◆ **Task statement**: The required result is each line of the entries below containing the string "input".

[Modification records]
※ ※ ※

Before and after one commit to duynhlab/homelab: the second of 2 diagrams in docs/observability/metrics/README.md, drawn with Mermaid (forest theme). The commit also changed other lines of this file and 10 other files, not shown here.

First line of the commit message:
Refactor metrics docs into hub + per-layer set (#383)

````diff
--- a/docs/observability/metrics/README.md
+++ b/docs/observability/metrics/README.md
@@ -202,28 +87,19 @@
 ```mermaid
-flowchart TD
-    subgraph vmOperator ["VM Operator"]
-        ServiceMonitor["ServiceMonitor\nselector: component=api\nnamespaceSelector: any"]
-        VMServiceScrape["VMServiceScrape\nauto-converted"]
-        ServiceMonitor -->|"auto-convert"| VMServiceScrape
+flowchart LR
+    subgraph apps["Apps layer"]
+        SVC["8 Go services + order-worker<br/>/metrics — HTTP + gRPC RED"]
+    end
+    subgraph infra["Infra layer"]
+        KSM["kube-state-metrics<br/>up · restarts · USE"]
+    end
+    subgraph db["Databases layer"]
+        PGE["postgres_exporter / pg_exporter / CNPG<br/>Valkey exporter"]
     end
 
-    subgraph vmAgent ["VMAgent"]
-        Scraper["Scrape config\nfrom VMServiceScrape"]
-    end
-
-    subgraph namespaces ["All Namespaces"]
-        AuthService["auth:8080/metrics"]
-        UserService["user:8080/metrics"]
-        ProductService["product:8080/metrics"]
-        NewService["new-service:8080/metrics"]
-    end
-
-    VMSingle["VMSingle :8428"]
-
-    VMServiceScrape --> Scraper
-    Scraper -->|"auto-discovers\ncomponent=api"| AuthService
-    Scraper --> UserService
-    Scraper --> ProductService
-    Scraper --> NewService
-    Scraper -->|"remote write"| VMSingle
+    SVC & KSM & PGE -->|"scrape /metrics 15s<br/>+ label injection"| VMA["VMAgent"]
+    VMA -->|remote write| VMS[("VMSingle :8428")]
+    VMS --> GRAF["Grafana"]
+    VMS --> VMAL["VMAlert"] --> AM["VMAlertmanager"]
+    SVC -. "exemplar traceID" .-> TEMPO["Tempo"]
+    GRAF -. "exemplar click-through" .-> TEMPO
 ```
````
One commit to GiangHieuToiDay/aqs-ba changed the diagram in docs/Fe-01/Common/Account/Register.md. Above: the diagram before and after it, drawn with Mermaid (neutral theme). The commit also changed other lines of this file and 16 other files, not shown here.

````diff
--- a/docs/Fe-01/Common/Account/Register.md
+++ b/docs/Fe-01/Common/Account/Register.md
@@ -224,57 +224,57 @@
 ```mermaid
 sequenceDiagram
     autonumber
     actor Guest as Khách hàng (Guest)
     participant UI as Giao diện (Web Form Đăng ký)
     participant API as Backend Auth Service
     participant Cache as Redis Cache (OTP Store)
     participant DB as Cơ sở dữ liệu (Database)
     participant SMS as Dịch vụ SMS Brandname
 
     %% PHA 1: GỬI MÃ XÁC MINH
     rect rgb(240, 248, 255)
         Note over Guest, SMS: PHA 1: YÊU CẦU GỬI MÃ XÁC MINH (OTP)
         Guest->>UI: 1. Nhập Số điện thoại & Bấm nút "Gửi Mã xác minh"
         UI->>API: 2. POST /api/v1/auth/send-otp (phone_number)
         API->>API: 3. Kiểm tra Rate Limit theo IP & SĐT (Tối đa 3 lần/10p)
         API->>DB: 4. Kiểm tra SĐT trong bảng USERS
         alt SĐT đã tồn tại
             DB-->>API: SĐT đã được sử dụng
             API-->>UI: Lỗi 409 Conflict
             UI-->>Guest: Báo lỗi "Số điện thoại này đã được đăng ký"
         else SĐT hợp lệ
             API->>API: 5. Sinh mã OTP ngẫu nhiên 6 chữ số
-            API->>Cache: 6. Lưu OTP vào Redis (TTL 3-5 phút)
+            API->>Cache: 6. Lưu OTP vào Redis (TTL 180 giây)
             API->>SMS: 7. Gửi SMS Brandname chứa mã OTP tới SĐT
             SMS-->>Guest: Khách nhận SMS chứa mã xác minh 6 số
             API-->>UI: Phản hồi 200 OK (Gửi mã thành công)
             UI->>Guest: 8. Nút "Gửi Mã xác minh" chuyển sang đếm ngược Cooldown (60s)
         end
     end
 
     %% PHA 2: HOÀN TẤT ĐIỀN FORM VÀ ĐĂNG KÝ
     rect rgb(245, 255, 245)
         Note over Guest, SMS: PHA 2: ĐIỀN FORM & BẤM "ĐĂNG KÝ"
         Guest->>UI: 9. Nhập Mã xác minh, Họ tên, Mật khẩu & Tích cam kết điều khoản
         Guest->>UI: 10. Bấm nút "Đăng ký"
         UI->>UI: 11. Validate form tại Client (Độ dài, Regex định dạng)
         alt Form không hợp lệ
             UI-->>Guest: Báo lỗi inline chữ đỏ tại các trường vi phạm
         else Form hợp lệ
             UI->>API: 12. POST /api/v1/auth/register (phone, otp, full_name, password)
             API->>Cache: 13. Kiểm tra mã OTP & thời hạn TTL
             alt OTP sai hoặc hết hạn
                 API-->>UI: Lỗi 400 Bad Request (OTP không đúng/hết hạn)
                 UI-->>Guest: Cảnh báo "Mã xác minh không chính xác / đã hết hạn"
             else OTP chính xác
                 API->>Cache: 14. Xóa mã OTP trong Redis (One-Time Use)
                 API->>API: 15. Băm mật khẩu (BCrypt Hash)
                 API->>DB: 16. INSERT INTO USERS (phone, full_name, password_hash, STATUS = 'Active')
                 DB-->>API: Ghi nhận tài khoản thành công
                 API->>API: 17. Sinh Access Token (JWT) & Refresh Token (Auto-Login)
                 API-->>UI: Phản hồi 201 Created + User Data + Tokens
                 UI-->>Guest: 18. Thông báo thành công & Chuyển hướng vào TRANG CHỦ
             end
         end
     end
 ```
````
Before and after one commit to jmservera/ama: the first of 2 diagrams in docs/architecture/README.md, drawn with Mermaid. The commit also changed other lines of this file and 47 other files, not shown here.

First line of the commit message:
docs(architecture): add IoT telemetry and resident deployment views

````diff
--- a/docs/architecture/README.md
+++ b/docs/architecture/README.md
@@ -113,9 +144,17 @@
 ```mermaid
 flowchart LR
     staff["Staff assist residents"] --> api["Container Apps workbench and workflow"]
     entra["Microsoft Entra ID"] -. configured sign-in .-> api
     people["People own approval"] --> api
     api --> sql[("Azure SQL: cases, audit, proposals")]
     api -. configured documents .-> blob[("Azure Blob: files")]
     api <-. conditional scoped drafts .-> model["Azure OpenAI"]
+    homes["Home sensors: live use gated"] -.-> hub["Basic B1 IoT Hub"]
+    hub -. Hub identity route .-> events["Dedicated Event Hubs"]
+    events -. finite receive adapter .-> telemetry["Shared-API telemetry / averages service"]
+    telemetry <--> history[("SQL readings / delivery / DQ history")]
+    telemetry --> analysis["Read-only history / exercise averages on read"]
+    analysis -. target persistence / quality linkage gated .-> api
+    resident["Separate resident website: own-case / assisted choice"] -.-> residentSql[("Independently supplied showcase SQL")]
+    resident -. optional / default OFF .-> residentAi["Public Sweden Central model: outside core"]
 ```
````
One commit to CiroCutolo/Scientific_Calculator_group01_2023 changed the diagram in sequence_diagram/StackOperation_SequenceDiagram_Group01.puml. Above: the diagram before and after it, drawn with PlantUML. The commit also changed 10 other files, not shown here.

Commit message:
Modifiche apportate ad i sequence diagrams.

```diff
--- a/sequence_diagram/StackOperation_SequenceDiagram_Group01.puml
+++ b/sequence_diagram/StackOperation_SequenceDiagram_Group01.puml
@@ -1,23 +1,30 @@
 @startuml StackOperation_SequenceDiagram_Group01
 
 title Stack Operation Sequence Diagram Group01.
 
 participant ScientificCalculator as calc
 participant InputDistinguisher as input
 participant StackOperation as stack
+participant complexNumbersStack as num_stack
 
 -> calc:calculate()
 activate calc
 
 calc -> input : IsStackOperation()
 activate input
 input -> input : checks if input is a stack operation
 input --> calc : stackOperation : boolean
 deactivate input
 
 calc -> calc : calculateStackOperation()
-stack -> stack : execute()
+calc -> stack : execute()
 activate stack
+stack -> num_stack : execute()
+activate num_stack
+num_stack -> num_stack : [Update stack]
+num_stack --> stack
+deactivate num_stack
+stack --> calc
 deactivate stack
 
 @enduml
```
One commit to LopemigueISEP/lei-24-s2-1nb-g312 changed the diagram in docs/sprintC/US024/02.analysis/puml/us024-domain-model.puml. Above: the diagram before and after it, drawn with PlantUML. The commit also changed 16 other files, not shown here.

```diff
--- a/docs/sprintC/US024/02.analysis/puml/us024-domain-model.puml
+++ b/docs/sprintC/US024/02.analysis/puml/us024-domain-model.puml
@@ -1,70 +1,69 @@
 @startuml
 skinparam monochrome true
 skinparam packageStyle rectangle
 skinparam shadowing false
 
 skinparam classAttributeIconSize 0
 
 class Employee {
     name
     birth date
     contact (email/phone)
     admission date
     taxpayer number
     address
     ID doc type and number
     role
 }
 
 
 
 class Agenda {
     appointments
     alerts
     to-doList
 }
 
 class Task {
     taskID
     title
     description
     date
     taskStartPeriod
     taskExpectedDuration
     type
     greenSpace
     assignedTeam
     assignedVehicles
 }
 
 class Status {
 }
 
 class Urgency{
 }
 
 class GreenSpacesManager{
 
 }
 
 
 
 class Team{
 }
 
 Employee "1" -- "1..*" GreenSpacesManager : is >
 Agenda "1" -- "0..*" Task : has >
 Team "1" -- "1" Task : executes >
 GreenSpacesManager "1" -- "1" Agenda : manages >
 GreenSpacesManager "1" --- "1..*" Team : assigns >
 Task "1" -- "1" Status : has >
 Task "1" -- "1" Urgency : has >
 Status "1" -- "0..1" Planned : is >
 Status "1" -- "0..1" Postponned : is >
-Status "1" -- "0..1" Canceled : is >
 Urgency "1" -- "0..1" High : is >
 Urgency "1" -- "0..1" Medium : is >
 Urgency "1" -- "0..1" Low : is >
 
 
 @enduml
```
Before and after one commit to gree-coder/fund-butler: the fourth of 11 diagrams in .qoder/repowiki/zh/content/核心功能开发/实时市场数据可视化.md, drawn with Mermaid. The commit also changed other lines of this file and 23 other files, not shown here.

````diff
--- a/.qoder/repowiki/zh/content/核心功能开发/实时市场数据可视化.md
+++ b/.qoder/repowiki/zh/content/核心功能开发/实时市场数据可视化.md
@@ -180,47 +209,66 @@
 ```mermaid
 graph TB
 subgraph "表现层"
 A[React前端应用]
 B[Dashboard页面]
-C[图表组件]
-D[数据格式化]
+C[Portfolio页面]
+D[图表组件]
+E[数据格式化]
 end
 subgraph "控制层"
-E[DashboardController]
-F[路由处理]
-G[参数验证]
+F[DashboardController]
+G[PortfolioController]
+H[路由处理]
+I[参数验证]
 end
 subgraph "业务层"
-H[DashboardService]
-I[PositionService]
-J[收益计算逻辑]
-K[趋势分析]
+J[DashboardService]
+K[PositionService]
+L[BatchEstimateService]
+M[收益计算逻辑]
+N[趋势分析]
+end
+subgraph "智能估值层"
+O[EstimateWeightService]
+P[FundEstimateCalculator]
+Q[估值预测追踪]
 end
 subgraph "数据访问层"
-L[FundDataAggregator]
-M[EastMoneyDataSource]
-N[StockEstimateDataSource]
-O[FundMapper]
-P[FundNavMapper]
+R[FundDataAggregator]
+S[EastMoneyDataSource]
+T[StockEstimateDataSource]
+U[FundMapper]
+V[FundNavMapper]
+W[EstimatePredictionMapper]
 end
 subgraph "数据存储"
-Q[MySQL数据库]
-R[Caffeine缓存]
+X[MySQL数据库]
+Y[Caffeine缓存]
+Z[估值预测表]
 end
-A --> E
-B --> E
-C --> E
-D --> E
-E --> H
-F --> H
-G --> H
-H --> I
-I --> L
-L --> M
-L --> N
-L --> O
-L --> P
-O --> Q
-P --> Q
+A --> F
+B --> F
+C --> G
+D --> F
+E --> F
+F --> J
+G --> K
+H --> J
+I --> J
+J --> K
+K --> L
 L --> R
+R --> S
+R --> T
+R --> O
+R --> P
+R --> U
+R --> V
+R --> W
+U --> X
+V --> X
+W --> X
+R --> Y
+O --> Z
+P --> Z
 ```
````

※ ※ ※

◆ **Solution to the problem**:
 participant InputDistinguisher as input
 calc -> input : IsStackOperation()
 activate input
 input -> input : checks if input is a stack operation
 input --> calc : stackOperation : boolean
 deactivate input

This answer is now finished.